JTT
191 Chrystie St
November 13, 2016–January 15, 2017

View of “Diane Simpson: Samurai,” 2016–17.

Diane Simpson’s sculptures are part translation, part fantasy, and pure pleasure. The octogenarian artist begins each work by creating isometric drawings on graph paper. She uses the drawings, with handwritten instructions for assembly, as blueprints for artworks with interlocking components. While they reference articles of clothing, the sculptures are constructed from hard angles, often in materials with an architectural heft. Simpson’s efforts result in a sophisticated, homespun modernism that channels the Midwestern cosmopolitanism of her hometown, Chicago.

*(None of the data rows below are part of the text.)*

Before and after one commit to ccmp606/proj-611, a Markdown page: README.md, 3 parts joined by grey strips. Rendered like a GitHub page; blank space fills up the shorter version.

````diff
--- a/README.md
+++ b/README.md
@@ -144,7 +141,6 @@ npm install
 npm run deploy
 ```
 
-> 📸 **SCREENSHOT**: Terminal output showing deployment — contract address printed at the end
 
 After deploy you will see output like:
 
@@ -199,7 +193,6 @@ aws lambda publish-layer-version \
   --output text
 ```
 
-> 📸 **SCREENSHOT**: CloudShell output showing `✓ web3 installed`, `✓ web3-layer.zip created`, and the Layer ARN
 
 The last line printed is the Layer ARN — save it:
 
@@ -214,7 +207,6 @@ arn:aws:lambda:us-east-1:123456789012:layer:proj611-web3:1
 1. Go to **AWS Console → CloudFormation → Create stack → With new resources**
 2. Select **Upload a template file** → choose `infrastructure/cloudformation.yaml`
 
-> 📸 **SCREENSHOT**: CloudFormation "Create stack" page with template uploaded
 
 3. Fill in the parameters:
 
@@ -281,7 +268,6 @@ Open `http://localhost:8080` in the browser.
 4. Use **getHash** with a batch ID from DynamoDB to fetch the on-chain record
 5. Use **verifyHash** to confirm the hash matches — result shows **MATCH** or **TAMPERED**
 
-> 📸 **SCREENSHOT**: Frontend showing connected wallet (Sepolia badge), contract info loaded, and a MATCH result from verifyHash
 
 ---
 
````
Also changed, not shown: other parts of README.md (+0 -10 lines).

Her second show with this gallery showcases seven sculptures and two drawings from her “Samurai” series, 1981–83. This was only her second body of work after finishing her MFA in 1978, at age forty-three. Simpson took inspiration from a scene in Akira Kurosawa’s film Kagemusha (1980), in which she observed the intricate folds of seated samurais’ skirts. In her works, the skirt’s function switches from modesty to protection; feminine concealment of the body becomes masculine containment. Her highly photogenic and life-size warriors, made from MDF and wood, project a squat, robotic, almost flat image of power. And yet the objects beg to be encountered in their rich dimensionality. Here, surprising details of their hardware-less construction emerge. Samurai 9, 1983, references Art Deco architecture in its stepped peaks and frontal solidity, while its sides reveal elegant, sloping planes. Simpson also indulges her painterly sense of color. Samurai 10, 1983, and Samurai 5, 1982, nod to Agnes Martin with their delicate grids, both incised and drawn, in pale red, salmon, and white. Samurai 6, 1982, features a dramatic enamel gradient that goes from white to gray. Conceived more than thirty years ago, Simpson’s work feels newly conversant with recent sculpture that refuses to pit structural concerns against beauty.

— Wendy Vogel